After the first day of the conference, Chairman Omali Yeshitela, Black is Back leaders and the mother of Vonderitt Myers as well as other family members of victims of police murder took the conference attendees to Shaw boulevard in St. Louis to the exact spot where Myers was murdered by St Louis police on October 8th, and held a demonstration next to his memorial. At the conference itself the coalition members enthusiastically embraced the main resolution presented by Chairman Omali Yeshitela which laid out the political basis for putting the Black Community Control of Police demand front and center in the struggle for black freedom in this period.
Chairman Omali Yeshitela speaks
The message from all of the family members of Africans murdered by police was loud, sharp and clear: they said we are sick and tired of being sick and tired, they said we are “fresh the fuck out of peace” and they are ready to fight, they want justice, they want change, and that’s why they are demanding black community control of the police.
Glen Ford also spoke at the conference and gave an incisive historical breakdown of the Panthers’ legacy of resistance to police occupation and the FBI counterinsurgency operations, harassment, infiltrations, vicious assassinations and other murderous tactics that effectively neutralized the revolutionary essence of that organization within 3 years of its inception.
Chairman Omali Yeshitela closed out the day with a sweeping summation of the origins of this disgusting social system that is driven by white state violence against black people going back centuries.
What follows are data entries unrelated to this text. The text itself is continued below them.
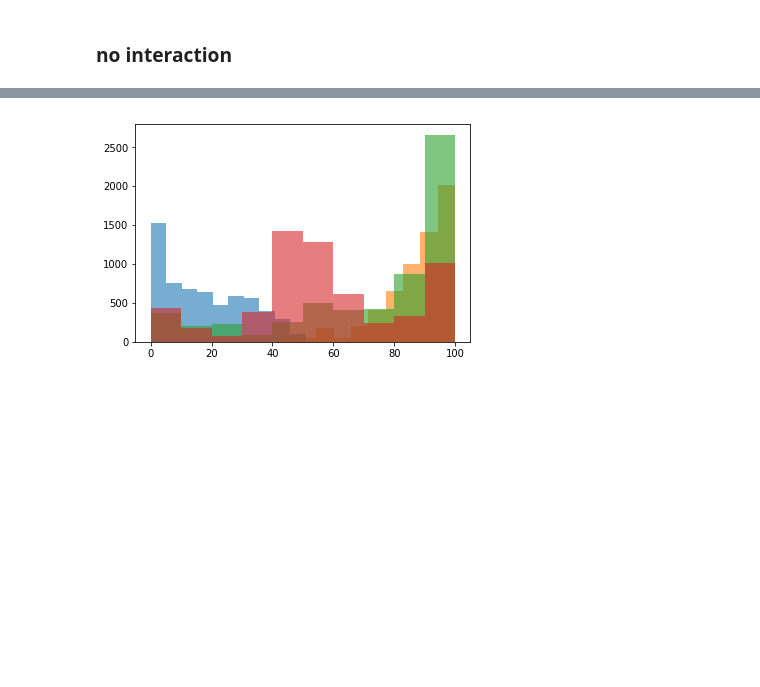
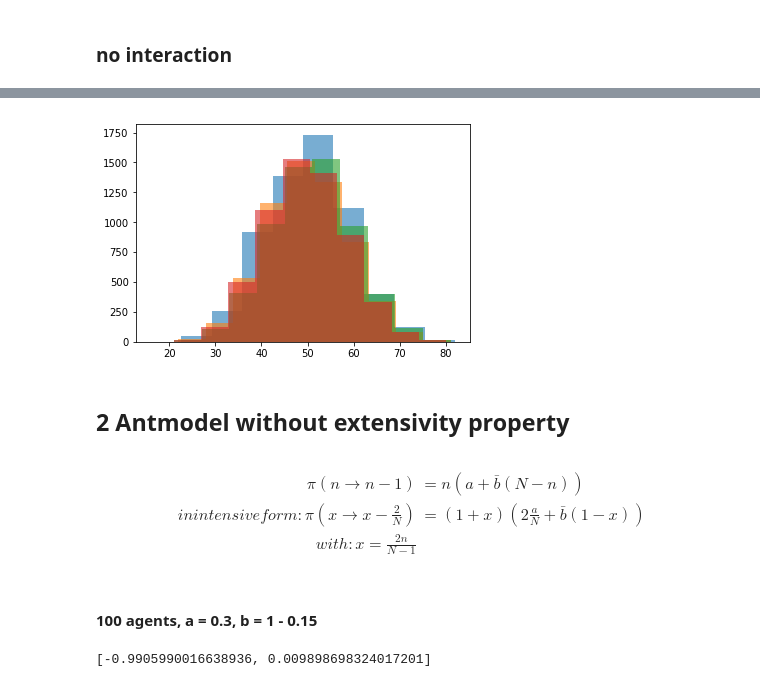
Before and after one commit to appleyield/ABM, a Jupyter notebook: Antmodel.ipynb, the cells around one changed output, grey strips where cells are left out. Cells and saved outputs as stored; diff of their text form; code cells hidden in the pictures; blank space fills up the shorter version.

```diff
--- a/Antmodel.ipynb
+++ b/Antmodel.ipynb
@@ -50,9 +155,12 @@ for i in range(1, sim):
 ### strong interaction
 # %%
 ants = 100 # sum of all agents
-time = 300 # number of timesteps
+time = 3000000 # number of timesteps
 ants1 = 50 # sum of agents at food source 1 in t=0
 sim = 5 # number of simulations
-herding = 0.5 # strength of herding behaviour
+herding = 0.01 # strength of herding behaviour
+ownprob = 0.005
+stepsize = 5
 
-timeseries2 = antmodel(sim, time, ants, ants1, herding)
+timeseries2 = antmodel_kirman(sim, time, ants, ants1, herding, ownprob, stepsize)
+[np.mean(timeseries2[1]), np.var(timeseries2[1])]
@@ -58,0 +169,9 @@ timeseries2 = antmodel(sim, time, ants, ants1, herding)
+# %%
+data = []
+for i in range(0, sim-1):
+    row = []
+    row.append(np.mean(timeseries2[i]))
+    row.append(np.var(timeseries2[i]))
+    data.append(row)
+
+pd.DataFrame(data, columns=["Mean", "Variance"])
@@ -64,4 +189,4 @@ for i in range(1, sim):
 # %%
 for i in range(1, sim):
-    plt.hist(timeseries1[i-1], alpha = 0.6)
+    plt.hist(timeseries2[i-1], alpha = 0.6)
 # %% [output]
@@ -70,9 +195,12 @@ for i in range(1, sim):
 ### no interaction
 # %%
 ants = 100 # sum of all agents
-time = 6000 # number of timesteps
+time = 600000 # number of timesteps
 ants1 = 50 # sum of agents at food source 1 in t=0
 sim = 5 # number of simulations
-herding = 0 # strength of herding behaviour
+herding = 0.3 # strength of herding behaviour
+ownprob = 0.15
+stepsize = 100
 
-timeseries3 = antmodel(sim, time, ants, ants1, herding)
+timeseries3 = antmodel_kirman(sim, time, ants, ants1, herding, ownprob, stepsize)
+[np.mean(timeseries3[1]), np.var(timeseries3[1])]
@@ -84,5 +214,15 @@ for i in range(1, sim):
 # %%
 for i in range(1, sim):
-    plt.hist(timeseries1[i-1], alpha = 0.6)
+    plt.hist(timeseries3[i-1], alpha = 0.6)
 # %% [output]
-[figure, old version]
+[figure, new version]
+# %% [markdown]
+## 2 Antmodel without extensivity property
+# %% [markdown]
+\begin{align}
+\pi(n \rightarrow n-1) & = n(a+ \bar{b} (N-n)) \\
+in intensive form:
+\pi(x \rightarrow x-\frac{2}{N}) & = (1+x)(2\frac{a}{N}+ \bar{b} (1-x)) \\
+with:
+x = \frac{2n}{N -1}
+\end{align}
@@ -88,0 +260,15 @@ for i in range(1, sim):
+# %% [markdown]
+#### 100 agents, a = 0.3, b = 1 - 0.15
+# %%
+ants = 100 # sum of all agents
+time = 60000 # number of timesteps
+ants1 = 1 # sum of agents at food source 1 in t=0
+sim = 4 # number of simulations
+herding = 0.3 # strength of herding behaviour
+ownprob = 0.15
+stepsize = 100
+
+noextp = antmodel_noextensivep(sim, time, ants, ants1, herding, ownprob, stepsize)
+[np.mean(noextp), np.var(noextp)]
+# %% [output]
+[-0.9905990016638936, 0.009898698324017201]
```
Also changed, not shown: parts of 38 cells of this notebook.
His brief but potent presentation ignited the audience with revolutionary science and clarity.
I could and will say a whole lot more about this momentous event that i had the honor of attending.
One thing i know for sure is that we in the white community have a very important task ahead of us and we have to take it very very seriously: we have to shatter the white silence in our communities and function as conduits through which the struggle for Black Community Control of Police makes itself heard and gains support from within the white community.
We have a responsibility to do this, and this will one of the priorities of the Uhuru Solidarity Movement in this period.